Since this is in-line with my other post…!

Overthinking is a disastrous habit – truly. It seeks and destroys in a fell thought, and generally, we are way off base! I am learning – and trying – to overthink less. When in sports, I always remind students (as much as I do myself!) that thinking too much inhibits movement. Imagine what overthinking does to our brain, body, and soul?!

It’s okay to reflect – I believe that shows our eagerness to learn. But “overthinking” is often a big negative, carrying us down self-imposed, imaginary rabbit holes where things AREN’T actually as they are. 

The best way I know how to “fix” my problem is to begin with awareness. I try to be aware when my thoughts barrel off the tracks at high-speed because, if nothing else, I can *try* to grab at the breaks. Awareness allows us to acknowledge what’s going on…and from there, we can actually do something about it. We can remind ourselves that we are being irrational and unreasonable...and we can replace those “negative” thoughts with positives. Boy, do I need that today!

As with everything else, a lifetime pursuit but…we have to start somewhere! Listen to your thoughts and honestly ask yourself if they are based in reality and / or the here-and-now. If they aren’t, you might need to step back for a moment, slow your thoughts down, and even give yourself a pinch.

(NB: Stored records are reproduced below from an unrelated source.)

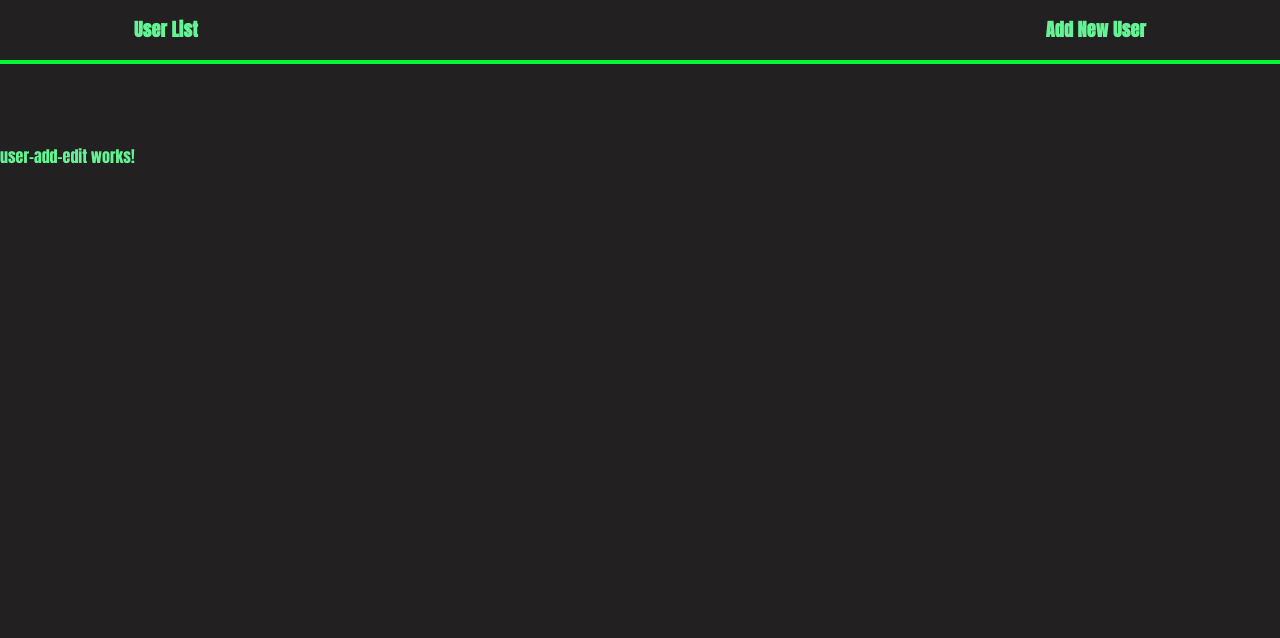
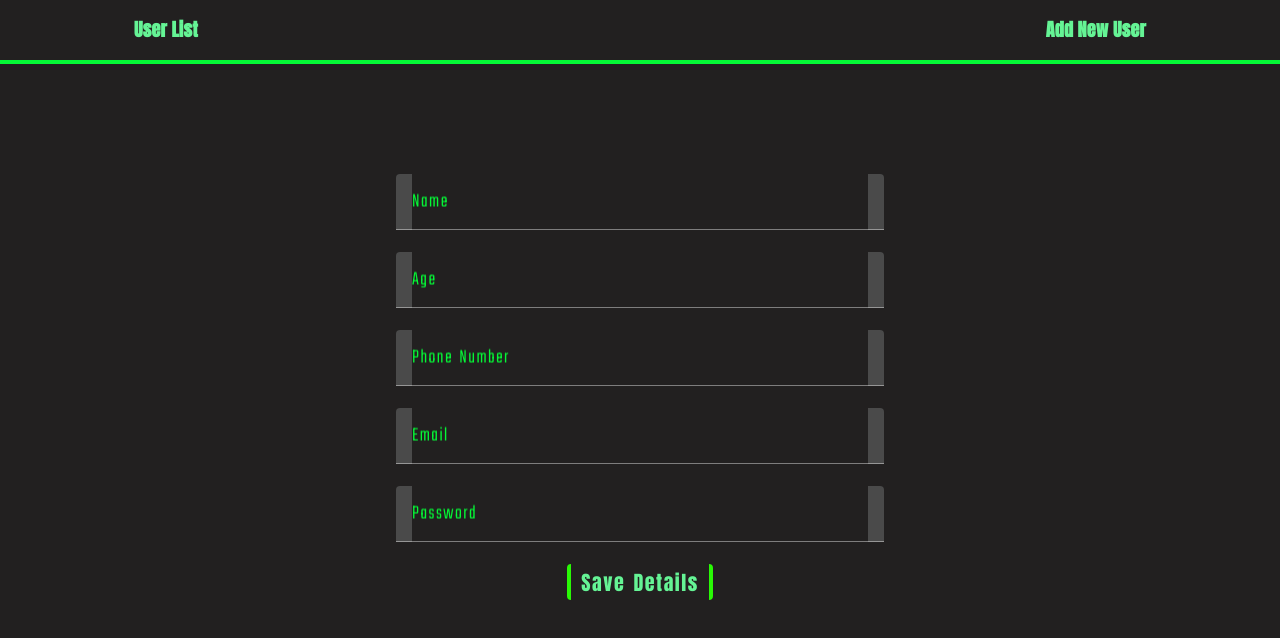
Before and after one commit to AryaG16/userDB, an Angular app: page /add-user in a window 1280 px wide. Shown: the top 638 px of the page. Built offline with nearby package versions, Linux system fonts and the light colour scheme.

Commit message:
Styled the user-add-edit component

```diff
--- a/src/app/app.module.ts
+++ b/src/app/app.module.ts
@@ -6,6 +6,8 @@ import { AppComponent } from './app.component';
 import { BrowserAnimationsModule } from '@angular/platform-browser/animations';
 import { HeaderComponent } from './header/header.component';
 
+import { MatInputModule } from '@angular/material/input';
+import { MatFormFieldModule } from '@angular/material/form-field';
 import { MatExpansionModule } from '@angular/material/expansion';
 import { MatButtonModule } from '@angular/material/button';
 import { MatToolbarModule } from '@angular/material/toolbar';
@@ -26,6 +28,8 @@ import { UserAddEditComponent } from './user-add-edit/user-add-edit.component';
     MatToolbarModule,
     MatButtonModule,
     MatExpansionModule,
+    MatFormFieldModule,
+    MatInputModule,
   ],
   providers: [],
   bootstrap: [AppComponent],
--- a/src/app/user-add-edit/user-add-edit.component.css
+++ b/src/app/user-add-edit/user-add-edit.component.css
@@ -0,0 +1,34 @@
+* {
+  font-family: "Teko", sans-serif;
+  font-size: 20px;
+  letter-spacing: 1.5px;
+  word-spacing: 2px;
+}
+#userForm {
+  display: flex;
+  flex-direction: column;
+  justify-content: center;
+  align-items: center;
+  padding: 30px;
+}
+mat-form-field {
+  width: 40%;
+  min-width: 300px;
+}
+mat-label {
+  color: rgb(5, 248, 54);
+}
+input {
+  color: rgb(186, 211, 233);
+}
+
+#userForm > button {
+  padding: 10px;
+  border: 4px solid rgb(41, 248, 5);
+  transition: 0.3s;
+}
+#userForm > button:hover {
+  border: 3px solid rgb(98, 238, 140);
+  font-size: 21px;
+  text-decoration: underline;
+}
--- a/src/app/user-add-edit/user-add-edit.component.html
+++ b/src/app/user-add-edit/user-add-edit.component.html
@@ -1 +1,24 @@
-<p>user-add-edit works!</p>
+<form id="userForm">
+    <mat-form-field>
+        <mat-label>Name</mat-label>
+        <input type="text" matInput placeholder="Enter Name">
+    </mat-form-field>
+    <mat-form-field>
+        <mat-label>Age</mat-label>
+        <input type="number" matInput placeholder="Enter Age">
+    </mat-form-field>
+    <mat-form-field>
+        <mat-label>Phone Number</mat-label>
+        <input type="number" matInput placeholder="Enter Phone No.">
+    </mat-form-field>
+    <mat-form-field>
+        <mat-label>Email</mat-label>
+        <input type="email" matInput placeholder="Enter Email">
+    </mat-form-field>
+    <mat-form-field>
+        <mat-label>Password</mat-label>
+        <input type="password" matInput placeholder="Enter Password">
+    </mat-form-field>
+
+    <button mat-button>Save Details</button>
+</form>
```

It doesn’t hurt to make a gratitude journal, or to say some “positives” aloud – such exercises can bring us back to a present, calmer, and more positive state. Happiness actually IS and inside job.

 

Still Learning

There are so many things that I am still learning in life, and so many that will be a lifetime pursuit. I think that’s really the case for all of us – each day brings and endless opportunities to learn. And knowledge is infinite…

One of the harder lessons, however, is one that I struggle with daily – learning to be more gentle with myself. While I know that staying in the present moment is THE way to be (for so many reasons!), that the conversation I have with myself is crucial to my well-being, that I have SO much to be thankful for (and I am!) and that “I should be’s” are never appropriate…I STILL have a hard time.

Today is one of those days where I feel like I am beating myself up…ad infinitum! I don’t really deserve it, but it’s always the way that our habitual “hard-on-ourselves” attitudes are one of the most challenging to uproot.

Fortunately, I’m committed to the long haul – reflecting on my behaviors not only that affect those around me, but also myself, is something I do every day. I’ll be a “work in progress” for a lifetime but…that’s okay. I’m thankful for all that I have, and for all that my mind, body, and soul have – successfully – carried me through.

Here’s to being a little bit kinder to ourselves instead of carrying around unnecessary blame and hurt…

 

 

To Give, And To Take

Giving is not about what we receive in return, and ought to be without expectation.

That which we are blessed to receive, however, is worth cherishing.